Abstract

Despite human geographers’ growing recognition of the need to explore how digital technologies are increasingly co‐producing geographies, the methodological implications of such forms of data production are rarely discussed. This paper explores how smartphones co‐constitute fieldwork when they are used as research instruments. Drawing from a research project on young people's nightlife in Switzerland, we use Ahmed's ideas of emotions to show how smartphones are not inert research tools but emotionally entangled in the field. We argue that doing research with smartphones visibly in fieldwork has an effect on the relationships between the people, practices, and places of the field site.
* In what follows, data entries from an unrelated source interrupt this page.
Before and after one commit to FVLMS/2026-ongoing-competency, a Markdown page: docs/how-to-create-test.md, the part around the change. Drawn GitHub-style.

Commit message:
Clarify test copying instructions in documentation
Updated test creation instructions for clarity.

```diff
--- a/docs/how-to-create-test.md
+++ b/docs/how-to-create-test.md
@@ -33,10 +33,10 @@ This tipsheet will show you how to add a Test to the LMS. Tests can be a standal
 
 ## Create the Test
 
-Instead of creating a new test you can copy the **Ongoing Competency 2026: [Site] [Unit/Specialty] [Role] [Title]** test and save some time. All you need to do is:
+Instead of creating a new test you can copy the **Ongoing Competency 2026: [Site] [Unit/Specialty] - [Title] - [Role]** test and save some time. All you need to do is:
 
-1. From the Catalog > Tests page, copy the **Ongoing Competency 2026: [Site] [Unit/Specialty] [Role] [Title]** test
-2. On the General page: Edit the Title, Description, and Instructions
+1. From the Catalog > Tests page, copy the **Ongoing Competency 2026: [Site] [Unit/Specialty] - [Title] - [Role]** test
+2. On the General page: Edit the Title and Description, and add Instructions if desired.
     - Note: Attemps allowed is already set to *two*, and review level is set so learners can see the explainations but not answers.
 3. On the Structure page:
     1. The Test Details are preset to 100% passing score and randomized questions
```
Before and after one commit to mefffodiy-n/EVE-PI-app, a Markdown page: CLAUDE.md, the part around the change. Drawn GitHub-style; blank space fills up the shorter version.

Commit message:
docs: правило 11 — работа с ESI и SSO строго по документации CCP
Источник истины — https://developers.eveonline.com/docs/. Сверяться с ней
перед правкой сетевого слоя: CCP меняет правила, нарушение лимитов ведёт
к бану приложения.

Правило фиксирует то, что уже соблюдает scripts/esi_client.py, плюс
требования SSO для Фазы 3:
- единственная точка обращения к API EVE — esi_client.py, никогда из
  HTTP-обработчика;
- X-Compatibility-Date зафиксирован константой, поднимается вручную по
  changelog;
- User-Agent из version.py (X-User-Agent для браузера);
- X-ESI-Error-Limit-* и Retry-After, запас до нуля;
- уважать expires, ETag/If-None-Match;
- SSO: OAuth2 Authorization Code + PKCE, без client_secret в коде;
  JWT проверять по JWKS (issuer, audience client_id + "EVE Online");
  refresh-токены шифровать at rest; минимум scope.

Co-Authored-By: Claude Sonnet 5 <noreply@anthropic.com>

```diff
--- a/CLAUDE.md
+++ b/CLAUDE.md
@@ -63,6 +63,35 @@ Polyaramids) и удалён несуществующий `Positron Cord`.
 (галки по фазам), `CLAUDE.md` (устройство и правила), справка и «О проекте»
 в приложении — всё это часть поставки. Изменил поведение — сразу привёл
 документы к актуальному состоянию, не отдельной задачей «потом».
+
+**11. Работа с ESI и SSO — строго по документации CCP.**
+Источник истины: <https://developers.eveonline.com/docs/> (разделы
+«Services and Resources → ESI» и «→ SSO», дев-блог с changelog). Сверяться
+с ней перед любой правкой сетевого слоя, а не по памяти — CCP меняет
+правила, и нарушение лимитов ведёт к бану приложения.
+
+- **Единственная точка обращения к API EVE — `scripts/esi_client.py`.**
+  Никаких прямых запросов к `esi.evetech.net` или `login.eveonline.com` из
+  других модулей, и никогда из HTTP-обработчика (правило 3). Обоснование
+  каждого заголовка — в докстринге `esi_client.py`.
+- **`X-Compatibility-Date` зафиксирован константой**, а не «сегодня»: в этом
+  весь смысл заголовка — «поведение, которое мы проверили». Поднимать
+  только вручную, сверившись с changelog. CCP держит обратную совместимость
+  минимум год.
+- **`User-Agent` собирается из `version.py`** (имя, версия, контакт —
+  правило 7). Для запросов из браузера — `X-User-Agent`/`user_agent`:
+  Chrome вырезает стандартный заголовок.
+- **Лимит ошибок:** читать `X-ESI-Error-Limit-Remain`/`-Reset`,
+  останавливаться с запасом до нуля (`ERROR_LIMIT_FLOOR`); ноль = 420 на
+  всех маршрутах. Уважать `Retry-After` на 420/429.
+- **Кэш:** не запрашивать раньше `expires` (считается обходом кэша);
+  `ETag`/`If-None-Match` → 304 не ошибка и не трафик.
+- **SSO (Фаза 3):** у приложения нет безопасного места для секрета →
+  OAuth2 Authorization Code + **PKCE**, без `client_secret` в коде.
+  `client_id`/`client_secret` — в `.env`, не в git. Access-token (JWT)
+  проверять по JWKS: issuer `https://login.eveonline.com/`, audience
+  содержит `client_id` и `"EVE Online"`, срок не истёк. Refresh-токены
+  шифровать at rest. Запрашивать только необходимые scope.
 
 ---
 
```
More specifically, we propose that these effects of emotions call for a renewed scrutiny of research ethics, particularly as smartphones increasingly become part of research designs.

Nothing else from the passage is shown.